Revision comparison data
--- --- ---
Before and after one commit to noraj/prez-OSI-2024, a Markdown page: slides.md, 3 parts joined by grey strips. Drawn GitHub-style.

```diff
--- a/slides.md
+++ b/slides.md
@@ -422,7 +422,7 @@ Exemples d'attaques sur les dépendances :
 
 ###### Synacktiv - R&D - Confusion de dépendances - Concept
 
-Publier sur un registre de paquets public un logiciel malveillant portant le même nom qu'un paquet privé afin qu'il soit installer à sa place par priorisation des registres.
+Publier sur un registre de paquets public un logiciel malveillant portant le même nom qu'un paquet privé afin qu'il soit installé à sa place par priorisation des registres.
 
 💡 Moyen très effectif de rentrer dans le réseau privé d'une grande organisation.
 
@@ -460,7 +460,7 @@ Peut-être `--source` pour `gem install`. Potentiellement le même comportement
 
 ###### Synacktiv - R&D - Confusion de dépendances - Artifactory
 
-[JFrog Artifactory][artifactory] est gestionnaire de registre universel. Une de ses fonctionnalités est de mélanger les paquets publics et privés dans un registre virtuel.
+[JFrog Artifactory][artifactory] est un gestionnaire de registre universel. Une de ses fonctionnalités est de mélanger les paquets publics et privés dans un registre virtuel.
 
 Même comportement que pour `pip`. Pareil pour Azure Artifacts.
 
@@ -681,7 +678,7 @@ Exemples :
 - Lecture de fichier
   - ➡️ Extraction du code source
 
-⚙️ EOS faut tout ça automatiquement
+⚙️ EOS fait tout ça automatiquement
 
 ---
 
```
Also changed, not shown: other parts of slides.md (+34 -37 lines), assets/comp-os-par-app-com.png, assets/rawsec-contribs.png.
--- --- ---
Return every line of the data unchanged.

Before and after one commit to noraj/prez-OSI-2024, a Markdown page: slides.md, 3 parts joined by grey strips. Drawn GitHub-style.

```diff
--- a/slides.md
+++ b/slides.md
@@ -422,7 +422,7 @@ Exemples d'attaques sur les dépendances :
 
 ###### Synacktiv - R&D - Confusion de dépendances - Concept
 
-Publier sur un registre de paquets public un logiciel malveillant portant le même nom qu'un paquet privé afin qu'il soit installer à sa place par priorisation des registres.
+Publier sur un registre de paquets public un logiciel malveillant portant le même nom qu'un paquet privé afin qu'il soit installé à sa place par priorisation des registres.
 
 💡 Moyen très effectif de rentrer dans le réseau privé d'une grande organisation.
 
@@ -460,7 +460,7 @@ Peut-être `--source` pour `gem install`. Potentiellement le même comportement
 
 ###### Synacktiv - R&D - Confusion de dépendances - Artifactory
 
-[JFrog Artifactory][artifactory] est gestionnaire de registre universel. Une de ses fonctionnalités est de mélanger les paquets publics et privés dans un registre virtuel.
+[JFrog Artifactory][artifactory] est un gestionnaire de registre universel. Une de ses fonctionnalités est de mélanger les paquets publics et privés dans un registre virtuel.
 
 Même comportement que pour `pip`. Pareil pour Azure Artifacts.
 
@@ -681,7 +678,7 @@ Exemples :
 - Lecture de fichier
   - ➡️ Extraction du code source
 
-⚙️ EOS faut tout ça automatiquement
+⚙️ EOS fait tout ça automatiquement
 
 ---
 
```
Also changed, not shown: other parts of slides.md (+34 -37 lines), assets/comp-os-par-app-com.png, assets/rawsec-contribs.png.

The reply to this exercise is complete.